"For if you forgive men when they sin against you, your heavenly Father will also forgive you. But if you do not forgive men their sins, your Father will not forgive your sins" (Matthew 6:14-15 NIV).
I was somewhat surprised to find this verse immediately following the Lord's Prayer in Matthew. It fits perfectly there but it also says to me that forgiveness is a highly important aspect of that prayer. The Lord's Prayer is Jesus' model for how to pray. It seems that Jesus realized how often humans need to practice forgiveness in their lives and thus included it in the most familiar prayer of all.
The Lord's Prayer speaks of forgiving our debts as we have forgiven our debtors but the reference is to far more than monetary debts against us. It speaks to the need to forgive wrongs against us. Even to wrongs perceived against us. Sometimes humans just get it wrong. We walk around with our feelings on our sleeves and allow even the most innocent brush with others to cut us to the bone. There are other times when people truly hurt us and we feel crushed. The key to healing is still forgiveness. The wound will remain raw and festering until we kneel before God and allow Him to help us forgive.
"Be kind and compassionate to one another, forgiving each other, just as in Christ God forgave you" (Ephesians 4:32 NIV).
Jesus brought healing to many through forgiveness. He forgave the paralytic in Matthew 9:2-8; the adulterous woman in John 8:3-11; the woman who spread expensive oil on Jesus' feet in Luke 7:47-50. But he also forgave Peter for denying he knew Jesus; the criminals on the cross in Luke 23:39-43 and those who crucified him in Luke 23:34.
No where in the Bible does it say that forgiving is an easy task. Our own forgiveness required the torture and crucifixion of our Lord and Savior Jesus Christ. But it is in that great sacrificial gift that we are shown what is required of us.

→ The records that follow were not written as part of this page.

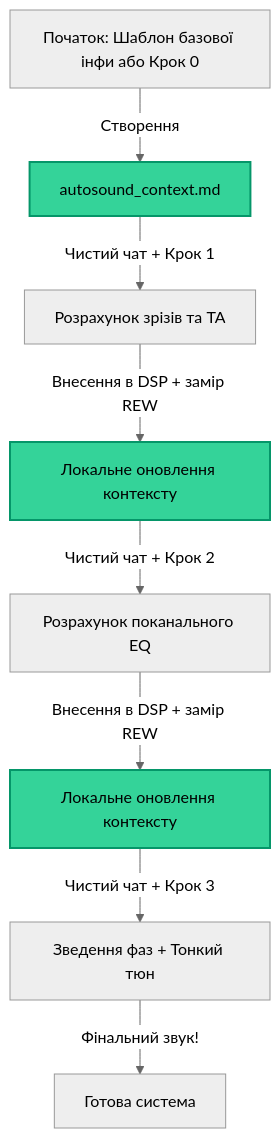
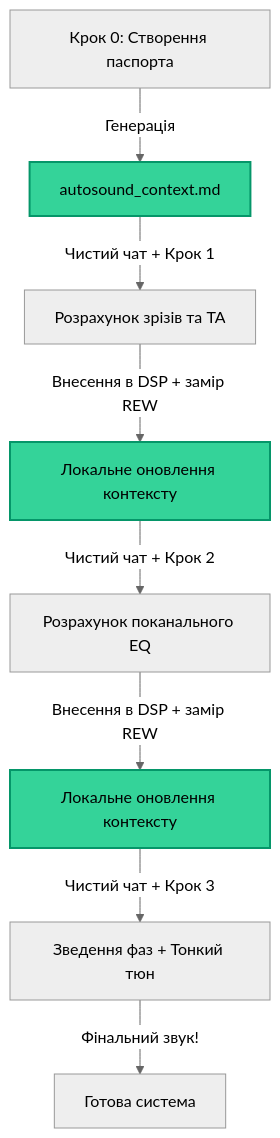
One commit to ayukhno/autosound-tuning-skill changed the diagram in manual_step-by-step/README.md. Above: the diagram before and after it, drawn with Mermaid (neutral theme). The commit also changed other lines of this file and 5 other files, not shown here.

Commit message:
docs: implement unified general_system_instructions.md architecture and simplify step prompts

````diff
--- a/manual_step-by-step/README.md
+++ b/manual_step-by-step/README.md
@@ -23,14 +25,14 @@
 ```mermaid
 graph TD
-    A[Початок: Шаблон базової інфи або Крок 0] -->|Створення| B[autosound_context.md]
+    A[Крок 0: Створення паспорта] -->|Генерація| B[autosound_context.md]
     B -->|Чистий чат + Крок 1| C[Розрахунок зрізів та TA]
     C -->|Внесення в DSP + замір REW| D[Локальне оновлення контексту]
     D -->|Чистий чат + Крок 2| E[Розрахунок поканального EQ]
     E -->|Внесення в DSP + замір REW| F[Локальне оновлення контексту]
     F -->|Чистий чат + Крок 3| G[Зведення фаз + Тонкий тюн]
     G -->|Фінальний звук!| H[Готова система]
     
     style B fill:#34d399,stroke:#059669,stroke-width:2px
     style D fill:#34d399,stroke:#059669,stroke-width:2px
     style F fill:#34d399,stroke:#059669,stroke-width:2px
 ```
````
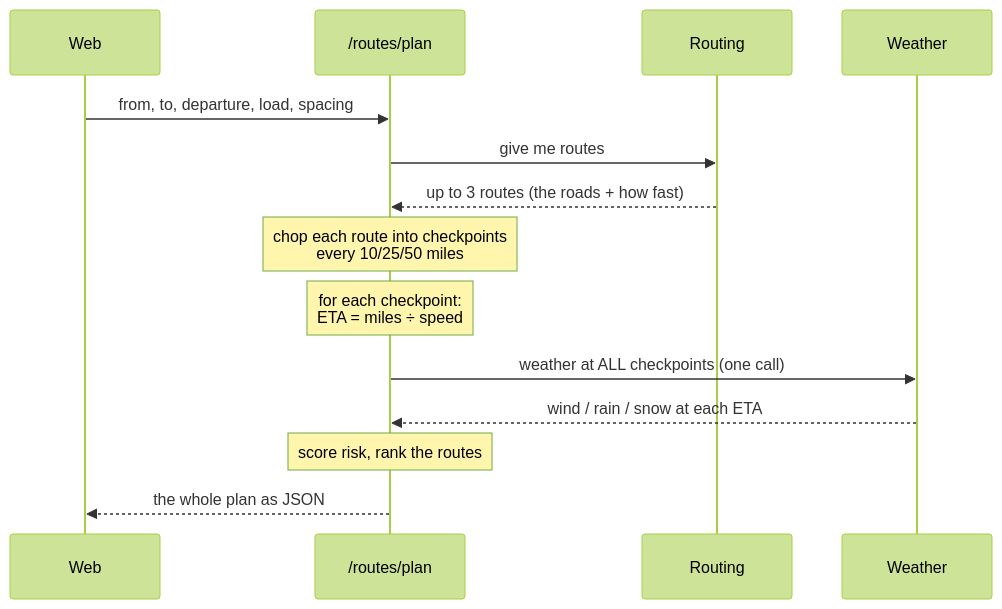
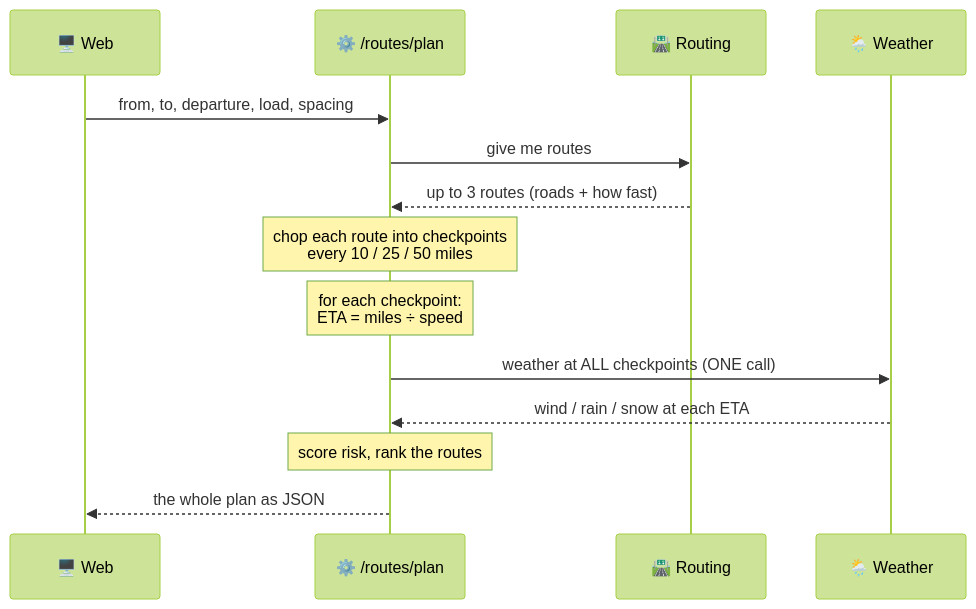
Before and after one commit to Maham-Anwaar/truck-routing: the second of 5 diagrams in docs/WALKTHROUGH.md, drawn with Mermaid (forest theme). The commit also changed other lines of this file, not shown here.

````diff
--- a/docs/WALKTHROUGH.md
+++ b/docs/WALKTHROUGH.md
@@ -43,16 +65,16 @@
 ```mermaid
 sequenceDiagram
-    participant You as Web
-    participant API as /routes/plan
-    participant R as Routing
-    participant WX as Weather
+    participant You as 🖥️ Web
+    participant API as ⚙️ /routes/plan
+    participant R as 🛣️ Routing
+    participant WX as 🌦️ Weather
     You->>API: from, to, departure, load, spacing
     API->>R: give me routes
-    R-->>API: up to 3 routes (the roads + how fast)
-    Note over API: chop each route into checkpoints<br/>every 10/25/50 miles
+    R-->>API: up to 3 routes (roads + how fast)
+    Note over API: chop each route into checkpoints<br/>every 10 / 25 / 50 miles
     Note over API: for each checkpoint:<br/>ETA = miles ÷ speed
-    API->>WX: weather at ALL checkpoints (one call)
+    API->>WX: weather at ALL checkpoints (ONE call)
     WX-->>API: wind / rain / snow at each ETA
     Note over API: score risk, rank the routes
     API-->>You: the whole plan as JSON
 ```
````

"This is how my heavenly Father will treat each of you unless you forgive your brother from your heart" (Matthew 18:35 NIV).